Task to carry out -> Each entry must come back word for word; drop the images as you go.

** Opening Data supplied block **

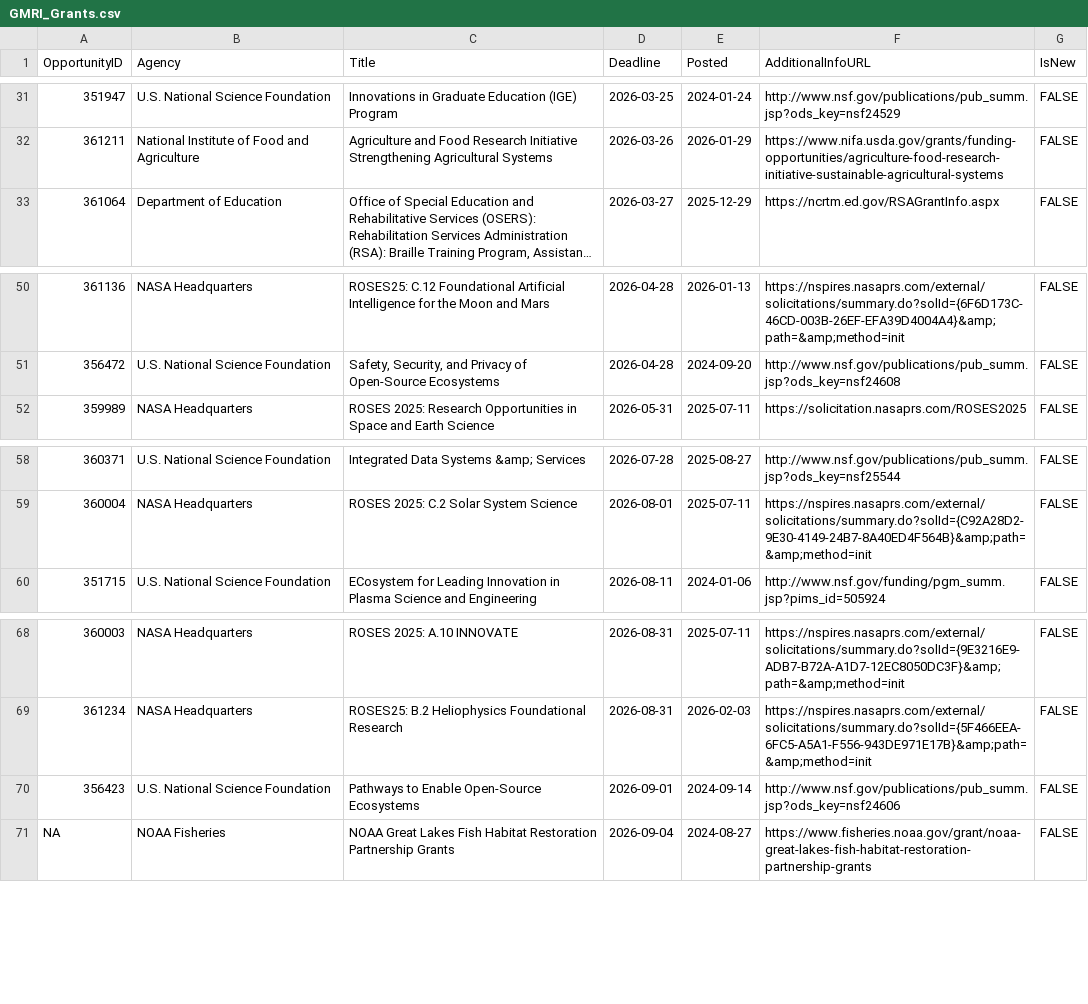
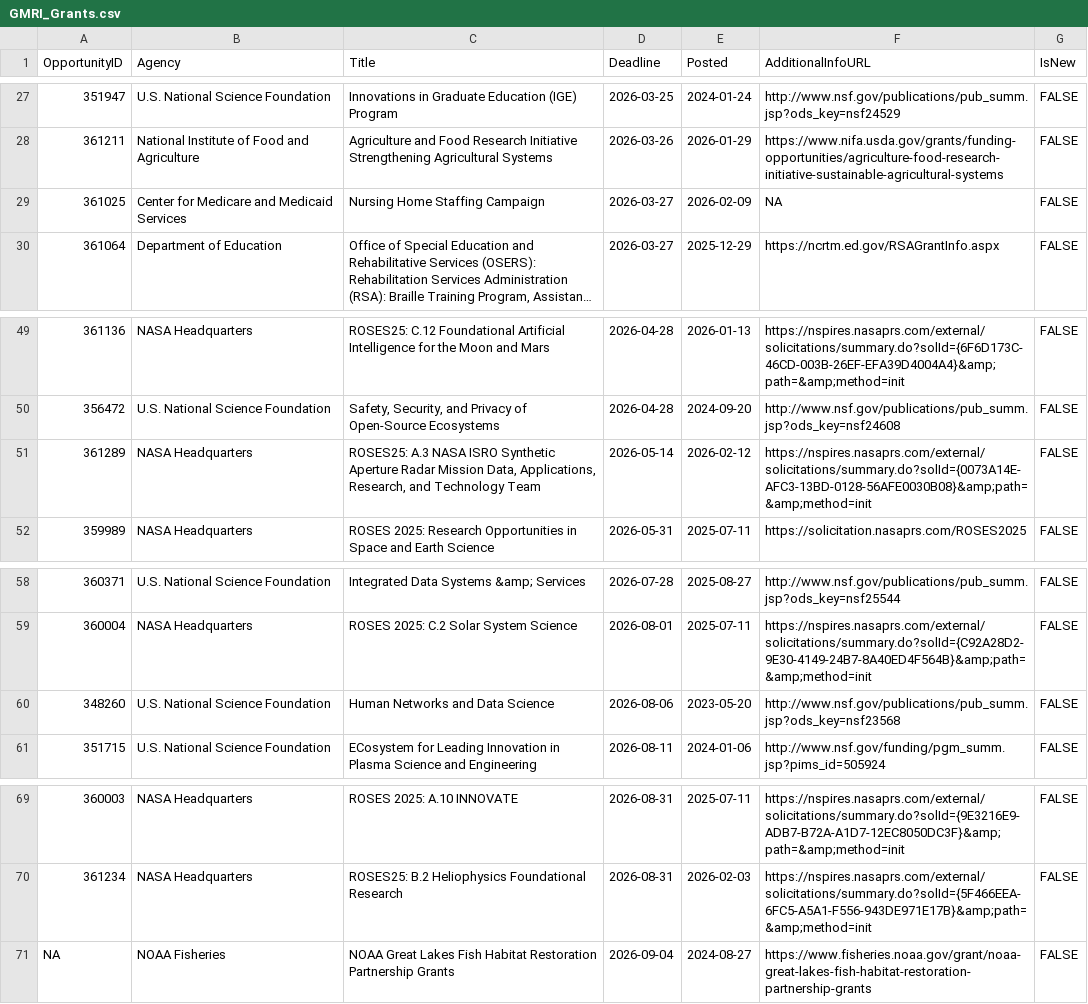
Before and after one commit to aallyn/Fed_Opportunities, a CSV file: GMRI_Grants.csv, drawn as a sheet; only a part is shown, gaps mark what is left out; long unchanged cells end in …; removed rows and columns are numbered as before the commit, all else as after; the diff covers the shown part only; the diff names each change by its address in the sheet, - before the commit and + after, or states it on an @@ line.

```diff
--- a/GMRI_Grants.csv
+++ b/GMRI_Grants.csv
+row 29: 361025 | Center for Medicare and Medicaid Services | Nursing Home Staffing Campaign | 2026-03-27 | 2026-02-09 | NA | FALSE
+row 51: 361289 | NASA Headquarters | ROSES25: A.3 NASA ISRO Synthetic Aperture Radar Mission Data, Applications, Research, and Technology Team | 2026-05-14 | 2026-02-12 | https://nspires.nasaprs.com/external/solicitations/summary.do?solId={0073A14E-AFC3-13BD-0128-56AFE0030B08}&amp;path=&amp;method=init | FALSE
+row 60: 348260 | U.S. National Science Foundation | Human Networks and Data Science | 2026-08-06 | 2023-05-20 | http://www.nsf.gov/publications/pub_summ.jsp?ods_key=nsf23568 | FALSE
-row 70: 356423 | U.S. National Science Foundation | Pathways to Enable Open-Source Ecosystems | 2026-09-01 | 2024-09-14 | http://www.nsf.gov/publications/pub_summ.jsp?ods_key=nsf24606 | FALSE
```
Also changed, not shown: 10 added rows, 12 removed rows and 5 edited cells elsewhere in this file, 1 other file.
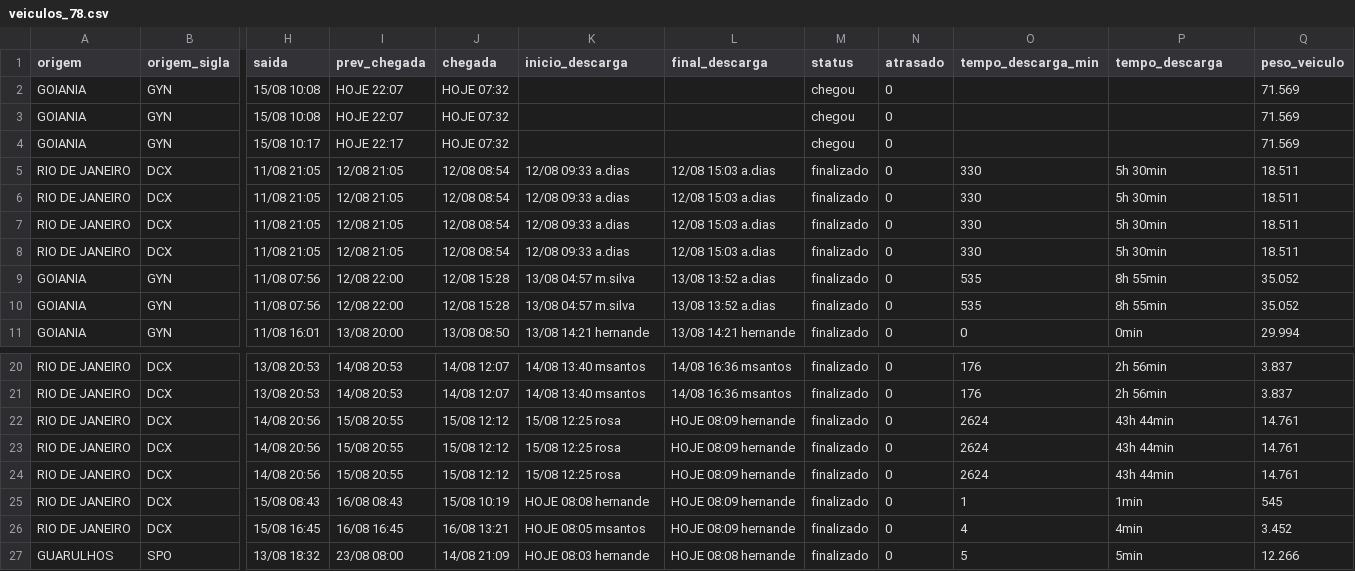
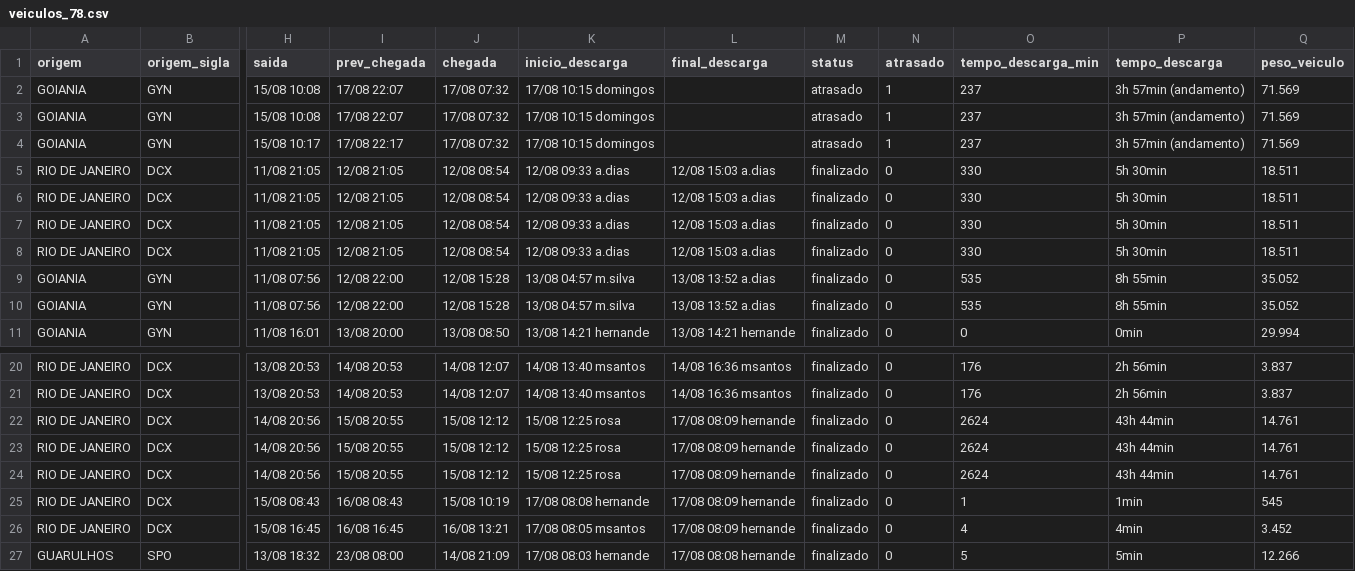
Before and after one commit to binhotransportes15/coletas-ace, a CSV file: dashboard/data/armazem/veiculos_78.csv, drawn as a sheet; only a part is shown, gaps mark what is left out; the diff names each change by its address in the sheet, - before the commit and + after, or states it on an @@ line.

```diff
--- a/dashboard/data/armazem/veiculos_78.csv
+++ b/dashboard/data/armazem/veiculos_78.csv
-I2:I3 (prev_chegada): HOJE 22:07
+I2:I3 (prev_chegada): 17/08 22:07
-J2:J4 (chegada): HOJE 07:32
+J2:J4 (chegada): 17/08 07:32
-K2:K4 (inicio_descarga): (empty)
+K2:K4 (inicio_descarga): 17/08 10:15 domingos
-M2:M4 (status): chegou
+M2:M4 (status): atrasado
-N2:N4 (atrasado): 0
+N2:N4 (atrasado): 1
-O2:O4 (tempo_descarga_min): (empty)
+O2:O4 (tempo_descarga_min): 237
-P2:P4 (tempo_descarga): (empty)
+P2:P4 (tempo_descarga): 3h 57min (andamento)
-I4 (prev_chegada): HOJE 22:17
+I4 (prev_chegada): 17/08 22:17
-L22:L26 (final_descarga): HOJE 08:09 hernande
+L22:L26 (final_descarga): 17/08 08:09 hernande
-K25 (inicio_descarga): HOJE 08:08 hernande
+K25 (inicio_descarga): 17/08 08:08 hernande
-K26 (inicio_descarga): HOJE 08:05 msantos
+K26 (inicio_descarga): 17/08 08:05 msantos
-K27 (inicio_descarga): HOJE 08:03 hernande
+K27 (inicio_descarga): 17/08 08:03 hernande
-L27 (final_descarga): HOJE 08:08 hernande
+L27 (final_descarga): 17/08 08:08 hernande
```
Also changed, not shown: dashboard/data/agendamentos_225.csv, dashboard/data/coletas_103.csv, 20 other files.
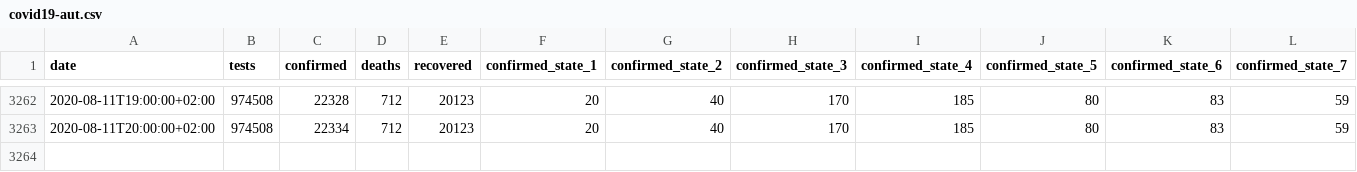
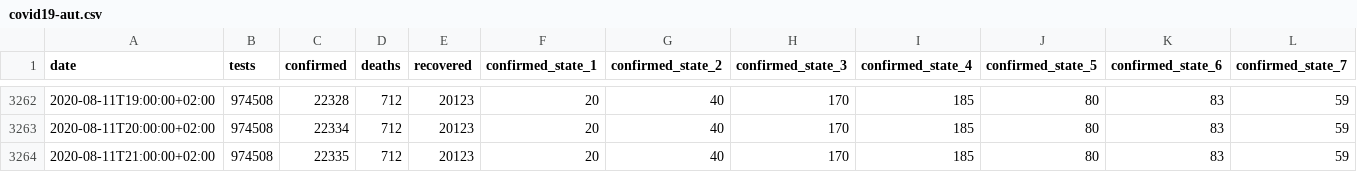
Before and after one commit to zerok/covid19-aut-stats, a CSV file: covid19-aut.csv, drawn as a sheet; only a part is shown, gaps mark what is left out; rows hold the shown columns only; the diff names each change by its address in the sheet, - before the commit and + after, or states it on an @@ line.

```diff
--- a/covid19-aut.csv
+++ b/covid19-aut.csv
+row 3264: 2020-08-11T21:00:00+02:00 | 974508 | 22335 | 712 | 20123 | 20 | 40 | 170 | 185 | 80 | 83 | 59
```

** Closing Data supplied block **

Task answer ->
Before and after one commit to aallyn/Fed_Opportunities, a CSV file: GMRI_Grants.csv, drawn as a sheet; only a part is shown, gaps mark what is left out; long unchanged cells end in …; removed rows and columns are numbered as before the commit, all else as after; the diff covers the shown part only; the diff names each change by its address in the sheet, - before the commit and + after, or states it on an @@ line.

```diff
--- a/GMRI_Grants.csv
+++ b/GMRI_Grants.csv
+row 29: 361025 | Center for Medicare and Medicaid Services | Nursing Home Staffing Campaign | 2026-03-27 | 2026-02-09 | NA | FALSE
+row 51: 361289 | NASA Headquarters | ROSES25: A.3 NASA ISRO Synthetic Aperture Radar Mission Data, Applications, Research, and Technology Team | 2026-05-14 | 2026-02-12 | https://nspires.nasaprs.com/external/solicitations/summary.do?solId={0073A14E-AFC3-13BD-0128-56AFE0030B08}&amp;path=&amp;method=init | FALSE
+row 60: 348260 | U.S. National Science Foundation | Human Networks and Data Science | 2026-08-06 | 2023-05-20 | http://www.nsf.gov/publications/pub_summ.jsp?ods_key=nsf23568 | FALSE
-row 70: 356423 | U.S. National Science Foundation | Pathways to Enable Open-Source Ecosystems | 2026-09-01 | 2024-09-14 | http://www.nsf.gov/publications/pub_summ.jsp?ods_key=nsf24606 | FALSE
```
Also changed, not shown: 10 added rows, 12 removed rows and 5 edited cells elsewhere in this file, 1 other file.
Before and after one commit to binhotransportes15/coletas-ace, a CSV file: dashboard/data/armazem/veiculos_78.csv, drawn as a sheet; only a part is shown, gaps mark what is left out; the diff names each change by its address in the sheet, - before the commit and + after, or states it on an @@ line.

```diff
--- a/dashboard/data/armazem/veiculos_78.csv
+++ b/dashboard/data/armazem/veiculos_78.csv
-I2:I3 (prev_chegada): HOJE 22:07
+I2:I3 (prev_chegada): 17/08 22:07
-J2:J4 (chegada): HOJE 07:32
+J2:J4 (chegada): 17/08 07:32
-K2:K4 (inicio_descarga): (empty)
+K2:K4 (inicio_descarga): 17/08 10:15 domingos
-M2:M4 (status): chegou
+M2:M4 (status): atrasado
-N2:N4 (atrasado): 0
+N2:N4 (atrasado): 1
-O2:O4 (tempo_descarga_min): (empty)
+O2:O4 (tempo_descarga_min): 237
-P2:P4 (tempo_descarga): (empty)
+P2:P4 (tempo_descarga): 3h 57min (andamento)
-I4 (prev_chegada): HOJE 22:17
+I4 (prev_chegada): 17/08 22:17
-L22:L26 (final_descarga): HOJE 08:09 hernande
+L22:L26 (final_descarga): 17/08 08:09 hernande
-K25 (inicio_descarga): HOJE 08:08 hernande
+K25 (inicio_descarga): 17/08 08:08 hernande
-K26 (inicio_descarga): HOJE 08:05 msantos
+K26 (inicio_descarga): 17/08 08:05 msantos
-K27 (inicio_descarga): HOJE 08:03 hernande
+K27 (inicio_descarga): 17/08 08:03 hernande
-L27 (final_descarga): HOJE 08:08 hernande
+L27 (final_descarga): 17/08 08:08 hernande
```
Also changed, not shown: dashboard/data/agendamentos_225.csv, dashboard/data/coletas_103.csv, 20 other files.
Before and after one commit to zerok/covid19-aut-stats, a CSV file: covid19-aut.csv, drawn as a sheet; only a part is shown, gaps mark what is left out; rows hold the shown columns only; the diff names each change by its address in the sheet, - before the commit and + after, or states it on an @@ line.

```diff
--- a/covid19-aut.csv
+++ b/covid19-aut.csv
+row 3264: 2020-08-11T21:00:00+02:00 | 974508 | 22335 | 712 | 20123 | 20 | 40 | 170 | 185 | 80 | 83 | 59
```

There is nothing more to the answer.